There are 11 known species of fish in the lake which provide a source of protein for the surrounding villages. This includes a variety of endemic cichlid fishes (Tilapia discolor? two of which are mouth brooders, meaning a parent holds the live-born fish in their mouth to protect them until they reach a certain stage of development.
It is however forbidden to put metal of any form into the lake and any one who dares incurs the wrath of the gods and is cursed for it. Dug out canoes used extensively on water bodies in various parts of the country are considered a taboo and forbidden on Lake Bosumtwi.

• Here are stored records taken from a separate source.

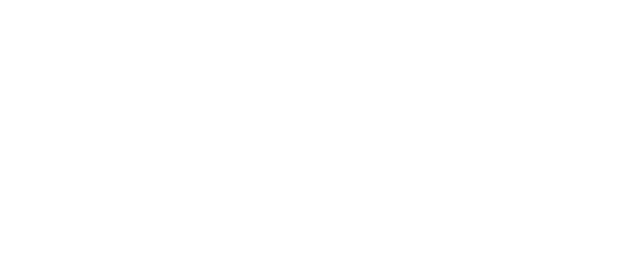
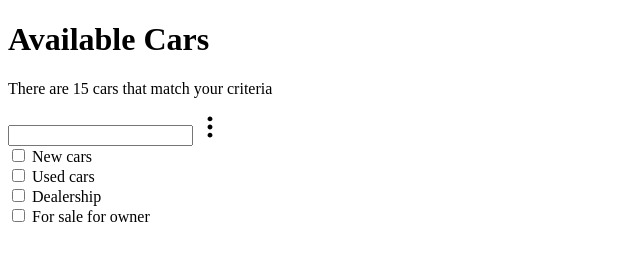
Before and after one commit to javelwill/dc-car-sales-site, a plain HTML site: page index.html in a window 1280 px wide. Shown: the whole page, without its empty margins (0-640 px from the left). Drawn offline with Linux system fonts and the light colour scheme.

Commit message:
Implement semantic html markup

```diff
--- a/index.html
+++ b/index.html
@@ -6,5 +6,36 @@
     <meta name="viewport" content="width=device-width, initial-scale=1.0" />
     <title>Design Course | Car sales site</title>
   </head>
-  <body></body>
+  <body>
+    <div class="container">
+      <header>
+        <div class="headings">
+          <h1>Available Cars</h1>
+          <p>There are 15 cars that match your criteria</p>
+        </div>
+        <div class="options">
+          <input type="text" class="search" />
+          <img src="./assets/menu.svg" alt="menu" class="menu" />
+        </div>
+        <div class="filters">
+          <div class="filter">
+            <input type="checkbox" name="new" id="new" />
+            <label for="new">New cars</label>
+          </div>
+          <div class="filter">
+            <input type="checkbox" name="used" id="used" />
+            <label for="used">Used cars</label>
+          </div>
+          <div class="filter">
+            <input type="checkbox" name="dealer" id="dealer" />
+            <label for="dealer">Dealership</label>
+          </div>
+          <div class="filter">
+            <input type="checkbox" name="owner" id="owner" />
+            <label for="owner">For sale for owner</label>
+          </div>
+        </div>
+      </header>
+    </div>
+  </body>
 </html>
```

Fishermen therefore go out on the lake in wooden planks, and use hand-sized pieces of plywood or with calabashes cupped in their hands as oars. It takes a lot of balance and good posture to avoid falling into the lake.
Scientists believe that the ?magic? Lake holds clues to Africa?s climate past, a number of local and international limnologists and archaeologists continue to visit the lake and its environs with the hope of unearthing some of its 2 million years old secret.
The spirited move to give Norcan the green light to begin exploratory drilling for gold in the Busomtwi area is seen as part of a grand design to open up as many areas as possible in Ghana to the mining industry.
Any decision to approve the prospecting and subsequent development of this mine makes a mockery of Ghana?s environmental regulations and exposes stated commitments to the environment as hollow rhetoric It has been, however, gathered that Norcan has excellent connections and this situation is already creating a power play amongst some key government agencies, as high powered lobbyists push other regulatory bodies to give their blessing to the project.
For many, this development raises a myriad of questions regarding corporate regulation and accountability in the country and is a clear illustration of the disproportionate influence wielded by mining corporations over national environmental policies.
When the Executive Director of Ghana?s Environmental Protection Agency, Mr. Allotey, was contacted to find out whether the EPA will grant Norcan the environmental permits to enable it proceed with the Ankasi project, he declined to comment on the issue.
The Chief Director of the Ministry of Mines, Mr. Ohene Okai, said he knew nothing about Norcan.
The acting director of the Geological survey department, Philip Oduro Amoako also said he had just assumed that position and he had no idea of the issue. At the Ministry of Tourism, Mr. Sonne Joel, director of policy and planning disclosed that he hadn?t set eyes on any document relating to gold prospecting in the Lake Bosumtwi area ?but I can assure you that this Ministry will not support any prospecting or mining activity in that area? he stressed.
Mr. Ben Aryee, Executive Director of the Minerals Commission, could also not be reached for his comment.